Top of DATA SECTION
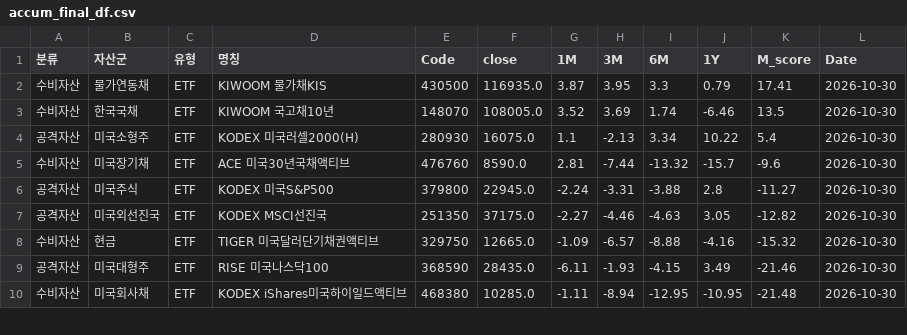
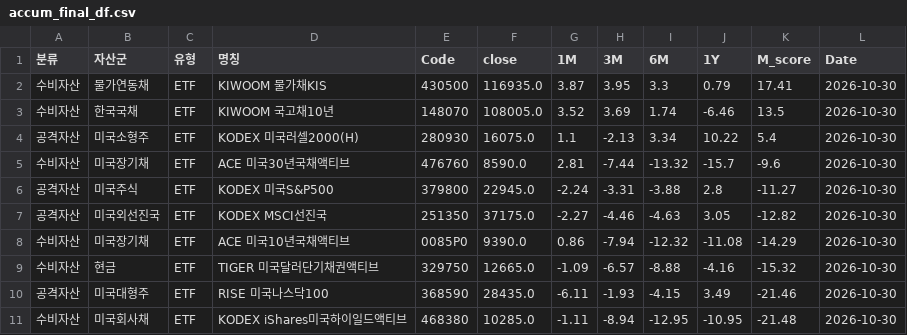
Before and after one commit to inarus10/invest, a CSV file: accum_final_df.csv, drawn as a sheet; only a part is shown; the diff names each change by its address in the sheet, - before the commit and + after, or states it on an @@ line.

```diff
--- a/accum_final_df.csv
+++ b/accum_final_df.csv
+row 8: 수비자산 | 미국장기채 | ETF | ACE 미국10년국채액티브 | 0085P0 | 9390.0 | 0.86 | -7.94 | -12.32 | -11.08 | -14.29 | 2026-10-30
```
Also changed, not shown: input_df.csv, 2 other files.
Bottom of DATA SECTION
_TASK REQUIREMENTS_
Each record, word for word, should be printed again without its pictures.

_TASK ANSWER_
Before and after one commit to inarus10/invest, a CSV file: accum_final_df.csv, drawn as a sheet; only a part is shown; the diff names each change by its address in the sheet, - before the commit and + after, or states it on an @@ line.

```diff
--- a/accum_final_df.csv
+++ b/accum_final_df.csv
+row 8: 수비자산 | 미국장기채 | ETF | ACE 미국10년국채액티브 | 0085P0 | 9390.0 | 0.86 | -7.94 | -12.32 | -11.08 | -14.29 | 2026-10-30
```
Also changed, not shown: input_df.csv, 2 other files.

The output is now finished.